Barilla “Carbonara” Orzo Pasta Salad with Spring Vegetables and Portobello Lardons
For this recipe, Israel was inspired to build upon the comforting carbonara profile, but gave it a lighter, plant-forward spin. “Carbonara is a beloved and classic combination that is delicious but oftentimes heavy,” he says. “I was inspired to create a plant-forward version that introduced fresh flavors to the traditional combination of ingredients.”
Orzo carries the build, with the addition of peas, Parmesan, and an abundance of fresh basil and mint. Portobello “lardons” stand in for bacon, oven-roasted, then sprinkled with smoked paprika. The pasta salad is tossed with a lemon and fresh herb vinaigrette, which delivers a bright, fresh flavor punch. The dish gets creamy indulgence from a whipped Parmesan cream, made by bringing heavy cream to a simmer then pouring it over microplaned Parmesan and stirring until melted, then refrigerating until cooled. It’s then whisked to form soft peaks. “The cream sauce is packed with umami from the Parmesan cheese, which brings an intense savory flavor to this plant-based salad.”
For service, Israel suggests spreading the Parmesan cream on a chilled plate (to help maintain the cream’s pillowy texture) then laying down blanched asparagus spears and mounding the salad atop, finishing with a lemon zest and a drizzle of olive oil. “This dish has a lively combination of fresh flavors including basil, mint and lemon, along with the craveable decadence of Parmesan and sweet cream,” Israel says.
Grilled California Avocado Ssam
Israel’s recipe for Grilled California Avocado Ssam celebrates the bounty of California, with the avocado as the hero of this dish. “Grilling the avocado gives a light smoky flavor and in turn a meatiness to the avocado, which in this preparation is the ‘protein,’” he says. “The flavor of the avocado is also concentrated through the cooking, which allows it to stand up to the other bold ingredients in the build.” Before grilling, the avocado quarters are tossed with oil, salt, sugar and Korean chile powder.
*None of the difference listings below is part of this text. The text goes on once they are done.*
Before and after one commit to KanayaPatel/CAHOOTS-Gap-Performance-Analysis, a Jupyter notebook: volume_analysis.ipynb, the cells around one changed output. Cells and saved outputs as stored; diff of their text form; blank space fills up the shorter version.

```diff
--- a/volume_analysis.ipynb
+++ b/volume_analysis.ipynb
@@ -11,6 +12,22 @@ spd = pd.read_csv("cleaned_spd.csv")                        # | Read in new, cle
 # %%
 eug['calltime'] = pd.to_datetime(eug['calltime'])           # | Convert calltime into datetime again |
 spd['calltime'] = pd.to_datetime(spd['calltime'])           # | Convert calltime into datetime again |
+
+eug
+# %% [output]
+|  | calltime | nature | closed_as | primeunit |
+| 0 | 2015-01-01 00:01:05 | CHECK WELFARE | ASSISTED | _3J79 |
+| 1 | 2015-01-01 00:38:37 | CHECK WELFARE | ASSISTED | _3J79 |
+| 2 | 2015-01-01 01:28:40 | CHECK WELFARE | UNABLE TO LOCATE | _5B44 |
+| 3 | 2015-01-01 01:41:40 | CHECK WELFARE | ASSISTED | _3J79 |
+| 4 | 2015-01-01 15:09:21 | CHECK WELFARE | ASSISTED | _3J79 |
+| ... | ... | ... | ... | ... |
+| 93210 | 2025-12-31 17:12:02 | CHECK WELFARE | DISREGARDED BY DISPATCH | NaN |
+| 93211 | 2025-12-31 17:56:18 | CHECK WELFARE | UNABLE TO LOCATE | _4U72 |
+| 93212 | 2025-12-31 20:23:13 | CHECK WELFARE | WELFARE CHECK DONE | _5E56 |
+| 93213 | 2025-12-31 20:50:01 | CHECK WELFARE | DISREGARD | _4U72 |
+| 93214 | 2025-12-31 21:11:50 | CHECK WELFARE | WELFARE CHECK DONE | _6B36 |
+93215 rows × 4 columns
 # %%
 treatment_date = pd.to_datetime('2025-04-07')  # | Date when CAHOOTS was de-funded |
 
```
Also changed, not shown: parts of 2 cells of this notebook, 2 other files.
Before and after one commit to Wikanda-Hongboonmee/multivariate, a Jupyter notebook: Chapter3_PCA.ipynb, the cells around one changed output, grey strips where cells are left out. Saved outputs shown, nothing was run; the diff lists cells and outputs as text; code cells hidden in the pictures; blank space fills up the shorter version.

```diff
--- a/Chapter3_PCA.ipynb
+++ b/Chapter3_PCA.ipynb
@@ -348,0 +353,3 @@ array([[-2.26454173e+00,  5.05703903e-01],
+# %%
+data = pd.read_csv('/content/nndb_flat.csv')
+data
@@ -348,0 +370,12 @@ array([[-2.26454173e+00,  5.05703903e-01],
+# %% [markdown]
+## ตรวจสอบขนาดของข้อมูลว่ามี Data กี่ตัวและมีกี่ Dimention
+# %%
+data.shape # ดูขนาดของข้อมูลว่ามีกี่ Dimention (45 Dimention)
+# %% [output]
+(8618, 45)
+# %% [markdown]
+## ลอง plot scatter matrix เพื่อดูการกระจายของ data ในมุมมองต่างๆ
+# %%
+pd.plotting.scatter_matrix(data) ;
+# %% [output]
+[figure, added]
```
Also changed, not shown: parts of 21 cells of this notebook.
Israel favors pairing grilled avocados with Asian profiles, and took that into account in his recipe development, choosing to build this into a ssam (wrapped) platform on a base of butter lettuce leaves. “The ssam preparation creates a very hearty and satisfying dish that highlights the versatility of avocados,” he says. The leaves are layered with red quinoa and a spicy strawberry ssam sauce.
For the sauce, Israel purées strawberries with onions, gochujang, honey, sesame oil and seeds, soy sauce, rice vinegar, Korean soybean paste, garlic and salt. “Ssam sauce is essential for a ssam, and usually includes some element of fruit. In this case, I was thinking about California’s bounty, and there is nothing better than a ripe California strawberry with a perfect balance of sweetness and acidity,” he says, noting that strawberries result in the sauce having a fruitier and fresher flavor than prepared ssam sauces.
A crunchy almond slaw finishes the build. The slaw is a crisp blend of sliced napa cabbage, toasted and slivered almonds, sweet red peppers, cucumbers, shishito peppers, green onion and carrots, tossed in lime, cilantro, sugar and salt. “The creamy rich avocados needed a crunchy texture for contrast and a burst of acidity,” says Israel. “The nuttiness of the slaw also complements the natural nuttiness of the avocado.”